"Man's search for meaning is the primary motivation in his life and not a "secondary rationalization" of instinctual drives."
It almost seems redundant to review this book. I'm not sure that it is something one should judge, rather it seems more interesting to query what response it evokes. Here we have an educated scholar of a man trying to make sense of what seems an unfathomable experience in the parlance of his trade, as it was written by a man who was also a neurologist and psychologist. Frankl's slightly removed way of describing his experiences within concentration camps is reminiscent of the way one deals with experiences which are too horrible to deal with front on. It is reminiscent of the way I've heard people who suffer horrible illnesses recount their struggles. Survival memories are not about the full horror, they are about the small victories one finds to keep going and the monotony; and the small almost seemingly irrelevant details one recalls of horrible experiences.

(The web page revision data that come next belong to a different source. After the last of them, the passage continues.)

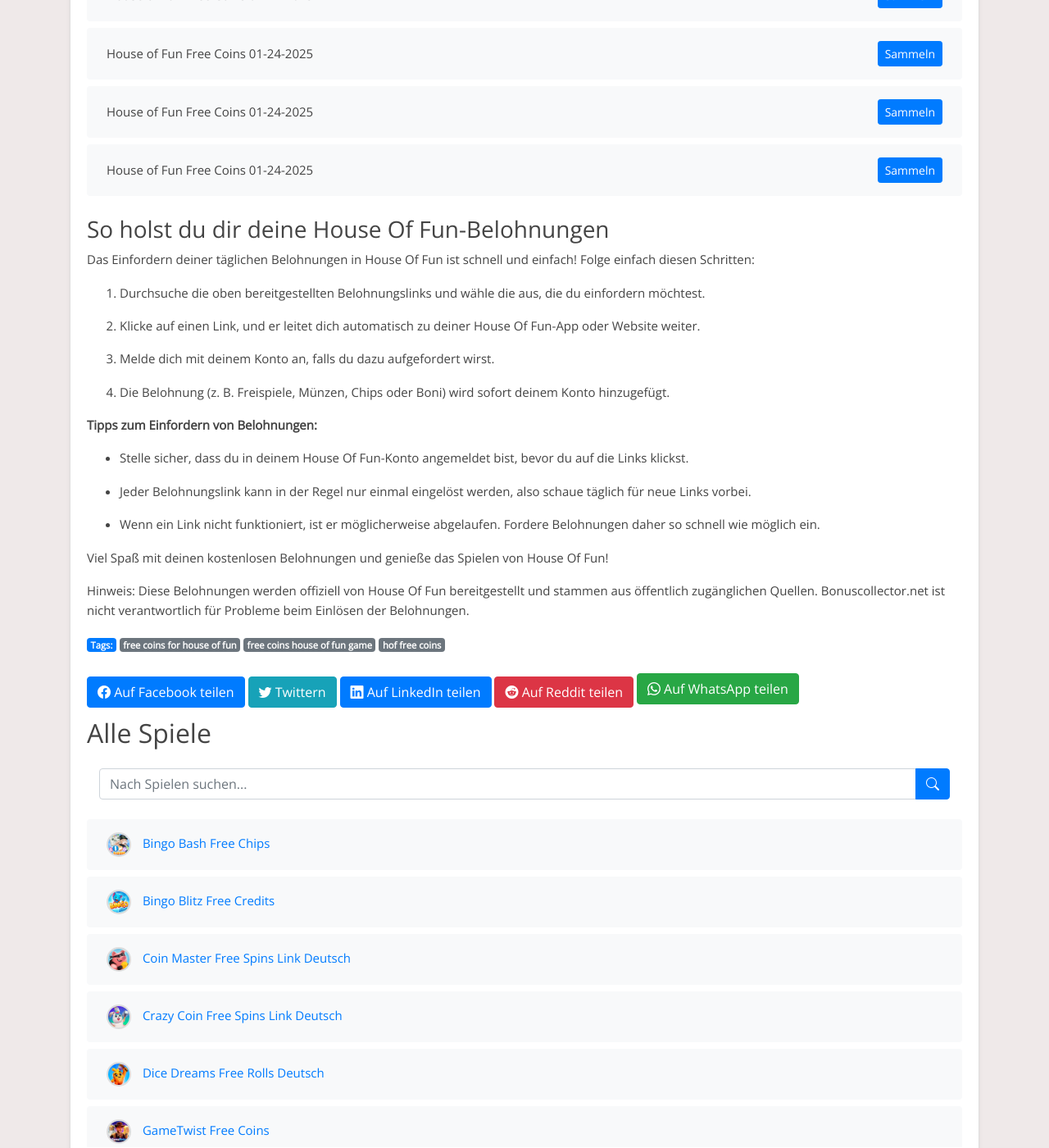
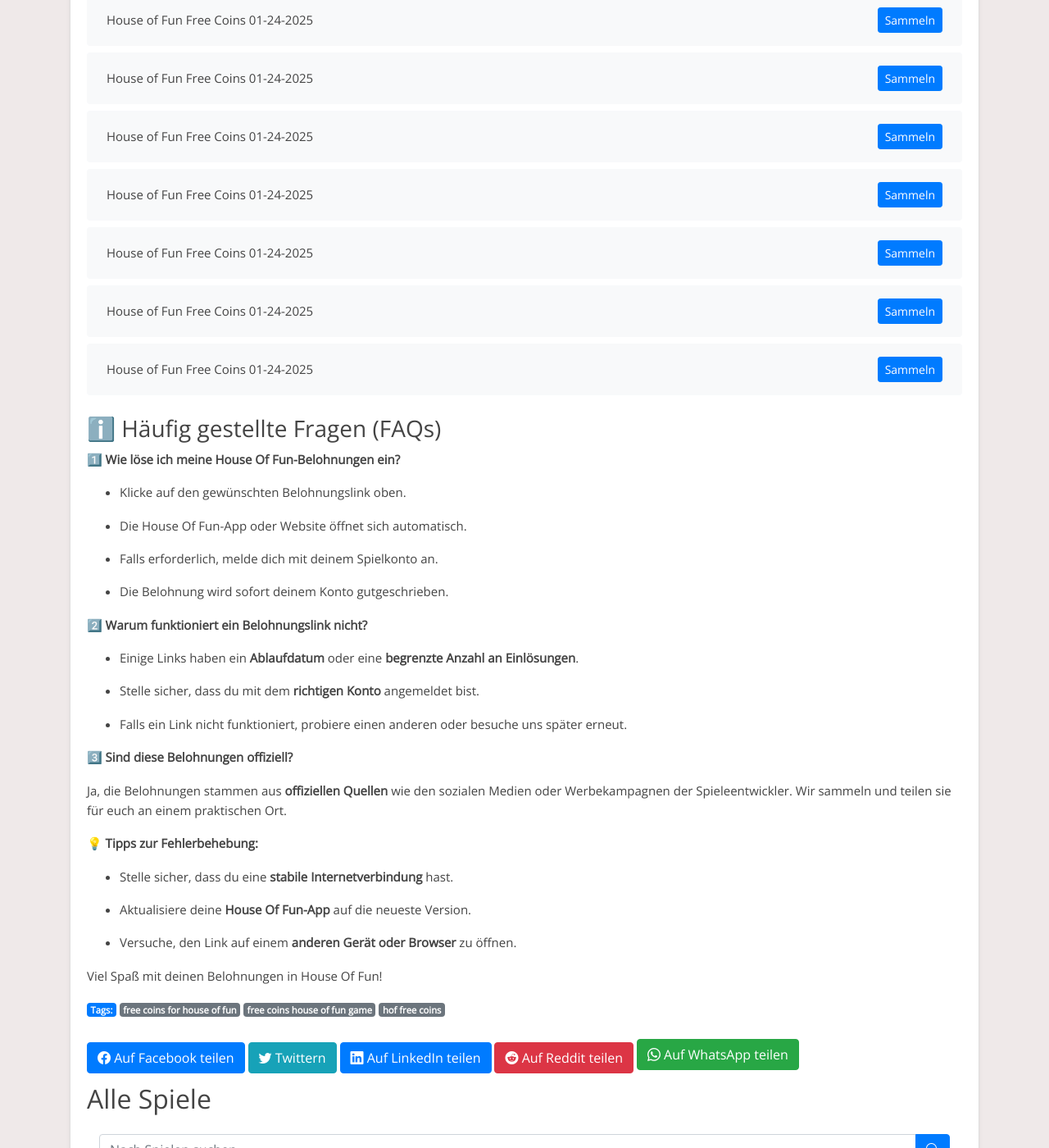
Before and after one commit to Prollad99/bs-de, a Jekyll site: the page built from _posts/2025-01-19-house-of-fun.md, in a window 1280 px wide and 1400 px high, scrolled down 7477 px. Shown: the whole window at 82% size. Built offline with Jekyll 4.4.1, drawn with Linux system fonts in a browser that asks for light colours; some of the changed text lies outside the part shown.

Commit message:
Aktualisiere Inhalte für house-of-fun

```diff
--- a/_includes/house-of-fun_footer.html
+++ b/_includes/house-of-fun_footer.html
@@ -1,27 +1,38 @@
-### So holst du dir deine House Of Fun-Belohnungen
+### ℹ️ Häufig gestellte Fragen (FAQs)
 
 
-Das Einfordern deiner täglichen Belohnungen in House Of Fun ist schnell und einfach! Folge einfach diesen Schritten:
+**1️⃣ Wie löse ich meine House Of Fun-Belohnungen ein?**
 
-1. Durchsuche die oben bereitgestellten Belohnungslinks und wähle die aus, die du einfordern möchtest.
+- Klicke auf den gewünschten Belohnungslink oben.
 
-2. Klicke auf einen Link, und er leitet dich automatisch zu deiner House Of Fun-App oder Website weiter.
+- Die House Of Fun-App oder Website öffnet sich automatisch.
 
-3. Melde dich mit deinem Konto an, falls du dazu aufgefordert wirst.
+- Falls erforderlich, melde dich mit deinem Spielkonto an.
 
-4. Die Belohnung (z. B. Freispiele, Münzen, Chips oder Boni) wird sofort deinem Konto hinzugefügt.
+- Die Belohnung wird sofort deinem Konto gutgeschrieben.
 
 
-**Tipps zum Einfordern von Belohnungen:**
+**2️⃣ Warum funktioniert ein Belohnungslink nicht?**
 
-- Stelle sicher, dass du in deinem House Of Fun-Konto angemeldet bist, bevor du auf die Links klickst.
+- Einige Links haben ein **Ablaufdatum** oder eine **begrenzte Anzahl an Einlösungen**.
 
-- Jeder Belohnungslink kann in der Regel nur einmal eingelöst werden, also schaue täglich für neue Links vorbei.
+- Stelle sicher, dass du mit dem **richtigen Konto** angemeldet bist.
 
-- Wenn ein Link nicht funktioniert, ist er möglicherweise abgelaufen. Fordere Belohnungen daher so schnell wie möglich ein.
+- Falls ein Link nicht funktioniert, probiere einen anderen oder besuche uns später erneut.
 
 
-Viel Spaß mit deinen kostenlosen Belohnungen und genieße das Spielen von House Of Fun!
+**3️⃣ Sind diese Belohnungen offiziell?**
+
+Ja, die Belohnungen stammen aus **offiziellen Quellen** wie den sozialen Medien oder Werbekampagnen der Spieleentwickler. Wir sammeln und teilen sie für euch an einem praktischen Ort.
 
 
-Hinweis: Diese Belohnungen werden offiziell von House Of Fun bereitgestellt und stammen aus öffentlich zugänglichen Quellen. Bonuscollector.net ist nicht verantwortlich für Probleme beim Einlösen der Belohnungen.
+**💡 Tipps zur Fehlerbehebung:**
+
+- Stelle sicher, dass du eine **stabile Internetverbindung** hast.
+
+- Aktualisiere deine **House Of Fun-App** auf die neueste Version.
+
+- Versuche, den Link auf einem **anderen Gerät oder Browser** zu öffnen.
+
+
+Viel Spaß mit deinen Belohnungen in House Of Fun!
--- a/_includes/house-of-fun_post.html
+++ b/_includes/house-of-fun_post.html
@@ -1,13 +1,29 @@
-Entdecke tägliche House Of Fun-Belohnungen!
+## House Of Fun – Tägliche Belohnungen & Tipps
 
 
-Bist du ein Fan von House Of Fun und möchtest dein Spielerlebnis verbessern? Du bist hier genau richtig! Diese Seite ist allen House Of Fun-Enthusiasten gewidmet, die täglich kostenlose Belohnungen einfordern möchten. Hier findest du die neuesten Links, um Freispiele, Münzen, Chips und andere spannende Boni zu sammeln, damit du das Spiel noch mehr genießen kannst.
+**Hol dir täglich exklusive Belohnungen für House Of Fun!** Wir stellen dir die neuesten Bonuslinks bereit, mit denen du Freispiele, Münzen, Chips und andere Belohnungen sammeln kannst.
 
 
-House Of Fun ist ein unterhaltsames Spiel, das von Millionen geliebt wird. Ob du höhere Level erreichen oder einfach nur den Nervenkitzel genießen möchtest – unsere täglichen Belohnungslinks halten dich im Spiel.
+### 🎮 Was ist House Of Fun?
+
+House Of Fun ist ein spannendes und unterhaltsames Spiel, das Millionen von Spielern weltweit begeistert. Es bietet tägliche Herausforderungen, Events und Belohnungen, die dein Spielerlebnis verbessern.
 
 
-Hinweis: House Of Fun ist eine kostenlose App, die ausschließlich zu Unterhaltungszwecken entwickelt wurde. Bonuscollector.net ist eine unabhängige Plattform und steht in keiner Verbindung zu den Entwicklern oder Eigentümern von House Of Fun.
+### 🏆 Warum solltest du Belohnungen einlösen?
+
+- **Mehr Spielzeit** – Genieße das Spiel ohne Unterbrechungen.
+
+- **Schneller Fortschritt** – Steige schneller auf und schalte neue Inhalte frei.
+
+- **Events optimal nutzen** – Einige Boni sind nur für kurze Zeit verfügbar!
 
 
-Schau täglich vorbei, um sicherzustellen, dass du keine Belohnung verpasst!
+### 💡 Pro Tipp:
+
+„Speichere deine Belohnungen für besondere Events oder Herausforderungen, um den maximalen Vorteil zu erzielen!“
+
+
+Bleib dran und sichere dir täglich deine House Of Fun-Belohnungen!
+
+
+*Hinweis: Bonuscollector.net steht in keiner Verbindung zu den Entwicklern von House Of Fun. Alle Links stammen aus offiziellen Quellen.*
```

On the one hand, I can't imagine how horrible Frankl's experiences were, and yet, on the other hand, the way he recounts them are familiar in the way I've survived some unpleasant experiences in my life and some family and friend's health struggles. The essential elements are survival, hope and the desire to find some reason to make sense of those trials.
It is an interesting insight in what it means to be human and what it takes to overcome seemingly insurmountable odds. My takeaway is that you can survive anything, if there's something in your life that spurs you on; and that is a powerful message. I feel that everyone would have a different take on this book and that makes it even more impressive.
5 out of 5, I'd be interested to hear others' thoughts on this.